Task to carry out: A verbatim copy of each record is required.

Saved entries:
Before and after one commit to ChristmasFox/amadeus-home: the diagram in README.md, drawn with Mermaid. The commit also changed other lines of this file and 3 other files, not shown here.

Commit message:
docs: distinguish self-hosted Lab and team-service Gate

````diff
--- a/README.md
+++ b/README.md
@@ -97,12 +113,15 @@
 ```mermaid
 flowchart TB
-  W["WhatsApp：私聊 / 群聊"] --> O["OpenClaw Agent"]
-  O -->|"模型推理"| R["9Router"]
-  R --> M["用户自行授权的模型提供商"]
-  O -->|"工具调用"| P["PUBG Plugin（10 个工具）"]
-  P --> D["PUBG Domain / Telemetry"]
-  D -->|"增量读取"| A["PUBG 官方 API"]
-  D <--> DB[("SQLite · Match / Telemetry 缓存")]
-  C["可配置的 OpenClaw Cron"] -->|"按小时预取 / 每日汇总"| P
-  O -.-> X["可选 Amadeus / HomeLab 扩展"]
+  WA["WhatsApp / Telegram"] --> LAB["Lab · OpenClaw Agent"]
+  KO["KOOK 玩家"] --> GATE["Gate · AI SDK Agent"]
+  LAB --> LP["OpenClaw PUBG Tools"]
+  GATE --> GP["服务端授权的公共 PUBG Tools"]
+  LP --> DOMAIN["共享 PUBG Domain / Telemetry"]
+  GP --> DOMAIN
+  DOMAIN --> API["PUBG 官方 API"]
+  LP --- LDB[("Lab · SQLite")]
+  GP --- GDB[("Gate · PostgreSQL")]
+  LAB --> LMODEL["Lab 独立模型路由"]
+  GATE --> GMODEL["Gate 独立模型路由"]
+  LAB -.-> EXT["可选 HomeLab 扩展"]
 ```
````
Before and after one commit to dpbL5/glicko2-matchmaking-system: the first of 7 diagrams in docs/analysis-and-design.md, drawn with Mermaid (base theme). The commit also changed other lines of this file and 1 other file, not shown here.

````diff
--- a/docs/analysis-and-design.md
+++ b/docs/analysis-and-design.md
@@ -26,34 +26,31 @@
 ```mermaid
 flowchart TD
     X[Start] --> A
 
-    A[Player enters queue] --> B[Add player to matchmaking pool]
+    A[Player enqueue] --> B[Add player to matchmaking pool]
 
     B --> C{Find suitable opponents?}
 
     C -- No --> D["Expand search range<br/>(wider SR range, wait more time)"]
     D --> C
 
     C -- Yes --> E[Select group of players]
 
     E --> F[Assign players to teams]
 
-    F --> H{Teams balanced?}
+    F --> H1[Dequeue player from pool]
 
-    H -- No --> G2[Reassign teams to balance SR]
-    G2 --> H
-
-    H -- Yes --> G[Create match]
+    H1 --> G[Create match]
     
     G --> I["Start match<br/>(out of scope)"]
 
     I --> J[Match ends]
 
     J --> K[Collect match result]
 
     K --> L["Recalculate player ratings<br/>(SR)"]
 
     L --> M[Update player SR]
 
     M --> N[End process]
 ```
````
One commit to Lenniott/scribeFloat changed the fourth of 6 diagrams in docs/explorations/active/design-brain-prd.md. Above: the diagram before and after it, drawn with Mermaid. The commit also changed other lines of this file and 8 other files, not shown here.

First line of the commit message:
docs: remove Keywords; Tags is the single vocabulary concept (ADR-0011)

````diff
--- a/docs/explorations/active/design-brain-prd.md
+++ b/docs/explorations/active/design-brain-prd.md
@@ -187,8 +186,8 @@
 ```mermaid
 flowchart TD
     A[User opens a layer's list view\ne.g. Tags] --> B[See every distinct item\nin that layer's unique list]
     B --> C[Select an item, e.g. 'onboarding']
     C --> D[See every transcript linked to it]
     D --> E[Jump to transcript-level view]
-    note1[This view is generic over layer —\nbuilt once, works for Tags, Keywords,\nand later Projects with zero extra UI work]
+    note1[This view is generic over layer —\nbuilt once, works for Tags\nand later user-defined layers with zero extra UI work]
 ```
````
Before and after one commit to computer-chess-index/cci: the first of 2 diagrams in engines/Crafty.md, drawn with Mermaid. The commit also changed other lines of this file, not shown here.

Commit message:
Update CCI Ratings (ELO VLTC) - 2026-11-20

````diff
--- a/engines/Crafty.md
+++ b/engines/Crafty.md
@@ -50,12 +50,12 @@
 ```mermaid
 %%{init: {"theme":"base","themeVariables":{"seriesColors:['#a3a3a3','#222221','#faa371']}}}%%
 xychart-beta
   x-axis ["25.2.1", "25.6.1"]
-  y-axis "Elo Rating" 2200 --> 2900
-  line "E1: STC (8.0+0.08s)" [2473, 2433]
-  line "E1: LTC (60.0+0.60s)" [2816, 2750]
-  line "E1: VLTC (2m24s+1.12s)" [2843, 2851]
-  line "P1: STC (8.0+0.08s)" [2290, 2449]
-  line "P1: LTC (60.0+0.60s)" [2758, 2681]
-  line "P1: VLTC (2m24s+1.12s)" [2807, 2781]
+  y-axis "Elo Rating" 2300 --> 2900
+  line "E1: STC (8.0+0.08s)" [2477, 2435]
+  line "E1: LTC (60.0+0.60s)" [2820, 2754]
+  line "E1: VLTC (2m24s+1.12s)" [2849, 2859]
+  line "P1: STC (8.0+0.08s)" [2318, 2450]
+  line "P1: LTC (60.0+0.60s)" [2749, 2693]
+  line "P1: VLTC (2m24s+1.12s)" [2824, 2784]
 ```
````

Solution:
Before and after one commit to ChristmasFox/amadeus-home: the diagram in README.md, drawn with Mermaid. The commit also changed other lines of this file and 3 other files, not shown here.

Commit message:
docs: distinguish self-hosted Lab and team-service Gate

````diff
--- a/README.md
+++ b/README.md
@@ -97,12 +113,15 @@
 ```mermaid
 flowchart TB
-  W["WhatsApp：私聊 / 群聊"] --> O["OpenClaw Agent"]
-  O -->|"模型推理"| R["9Router"]
-  R --> M["用户自行授权的模型提供商"]
-  O -->|"工具调用"| P["PUBG Plugin（10 个工具）"]
-  P --> D["PUBG Domain / Telemetry"]
-  D -->|"增量读取"| A["PUBG 官方 API"]
-  D <--> DB[("SQLite · Match / Telemetry 缓存")]
-  C["可配置的 OpenClaw Cron"] -->|"按小时预取 / 每日汇总"| P
-  O -.-> X["可选 Amadeus / HomeLab 扩展"]
+  WA["WhatsApp / Telegram"] --> LAB["Lab · OpenClaw Agent"]
+  KO["KOOK 玩家"] --> GATE["Gate · AI SDK Agent"]
+  LAB --> LP["OpenClaw PUBG Tools"]
+  GATE --> GP["服务端授权的公共 PUBG Tools"]
+  LP --> DOMAIN["共享 PUBG Domain / Telemetry"]
+  GP --> DOMAIN
+  DOMAIN --> API["PUBG 官方 API"]
+  LP --- LDB[("Lab · SQLite")]
+  GP --- GDB[("Gate · PostgreSQL")]
+  LAB --> LMODEL["Lab 独立模型路由"]
+  GATE --> GMODEL["Gate 独立模型路由"]
+  LAB -.-> EXT["可选 HomeLab 扩展"]
 ```
````
Before and after one commit to dpbL5/glicko2-matchmaking-system: the first of 7 diagrams in docs/analysis-and-design.md, drawn with Mermaid (base theme). The commit also changed other lines of this file and 1 other file, not shown here.

````diff
--- a/docs/analysis-and-design.md
+++ b/docs/analysis-and-design.md
@@ -26,34 +26,31 @@
 ```mermaid
 flowchart TD
     X[Start] --> A
 
-    A[Player enters queue] --> B[Add player to matchmaking pool]
+    A[Player enqueue] --> B[Add player to matchmaking pool]
 
     B --> C{Find suitable opponents?}
 
     C -- No --> D["Expand search range<br/>(wider SR range, wait more time)"]
     D --> C
 
     C -- Yes --> E[Select group of players]
 
     E --> F[Assign players to teams]
 
-    F --> H{Teams balanced?}
+    F --> H1[Dequeue player from pool]
 
-    H -- No --> G2[Reassign teams to balance SR]
-    G2 --> H
-
-    H -- Yes --> G[Create match]
+    H1 --> G[Create match]
     
     G --> I["Start match<br/>(out of scope)"]
 
     I --> J[Match ends]
 
     J --> K[Collect match result]
 
     K --> L["Recalculate player ratings<br/>(SR)"]
 
     L --> M[Update player SR]
 
     M --> N[End process]
 ```
````
One commit to Lenniott/scribeFloat changed the fourth of 6 diagrams in docs/explorations/active/design-brain-prd.md. Above: the diagram before and after it, drawn with Mermaid. The commit also changed other lines of this file and 8 other files, not shown here.

First line of the commit message:
docs: remove Keywords; Tags is the single vocabulary concept (ADR-0011)

````diff
--- a/docs/explorations/active/design-brain-prd.md
+++ b/docs/explorations/active/design-brain-prd.md
@@ -187,8 +186,8 @@
 ```mermaid
 flowchart TD
     A[User opens a layer's list view\ne.g. Tags] --> B[See every distinct item\nin that layer's unique list]
     B --> C[Select an item, e.g. 'onboarding']
     C --> D[See every transcript linked to it]
     D --> E[Jump to transcript-level view]
-    note1[This view is generic over layer —\nbuilt once, works for Tags, Keywords,\nand later Projects with zero extra UI work]
+    note1[This view is generic over layer —\nbuilt once, works for Tags\nand later user-defined layers with zero extra UI work]
 ```
````
Before and after one commit to computer-chess-index/cci: the first of 2 diagrams in engines/Crafty.md, drawn with Mermaid. The commit also changed other lines of this file, not shown here.

Commit message:
Update CCI Ratings (ELO VLTC) - 2026-11-20

````diff
--- a/engines/Crafty.md
+++ b/engines/Crafty.md
@@ -50,12 +50,12 @@
 ```mermaid
 %%{init: {"theme":"base","themeVariables":{"seriesColors:['#a3a3a3','#222221','#faa371']}}}%%
 xychart-beta
   x-axis ["25.2.1", "25.6.1"]
-  y-axis "Elo Rating" 2200 --> 2900
-  line "E1: STC (8.0+0.08s)" [2473, 2433]
-  line "E1: LTC (60.0+0.60s)" [2816, 2750]
-  line "E1: VLTC (2m24s+1.12s)" [2843, 2851]
-  line "P1: STC (8.0+0.08s)" [2290, 2449]
-  line "P1: LTC (60.0+0.60s)" [2758, 2681]
-  line "P1: VLTC (2m24s+1.12s)" [2807, 2781]
+  y-axis "Elo Rating" 2300 --> 2900
+  line "E1: STC (8.0+0.08s)" [2477, 2435]
+  line "E1: LTC (60.0+0.60s)" [2820, 2754]
+  line "E1: VLTC (2m24s+1.12s)" [2849, 2859]
+  line "P1: STC (8.0+0.08s)" [2318, 2450]
+  line "P1: LTC (60.0+0.60s)" [2749, 2693]
+  line "P1: VLTC (2m24s+1.12s)" [2824, 2784]
 ```
````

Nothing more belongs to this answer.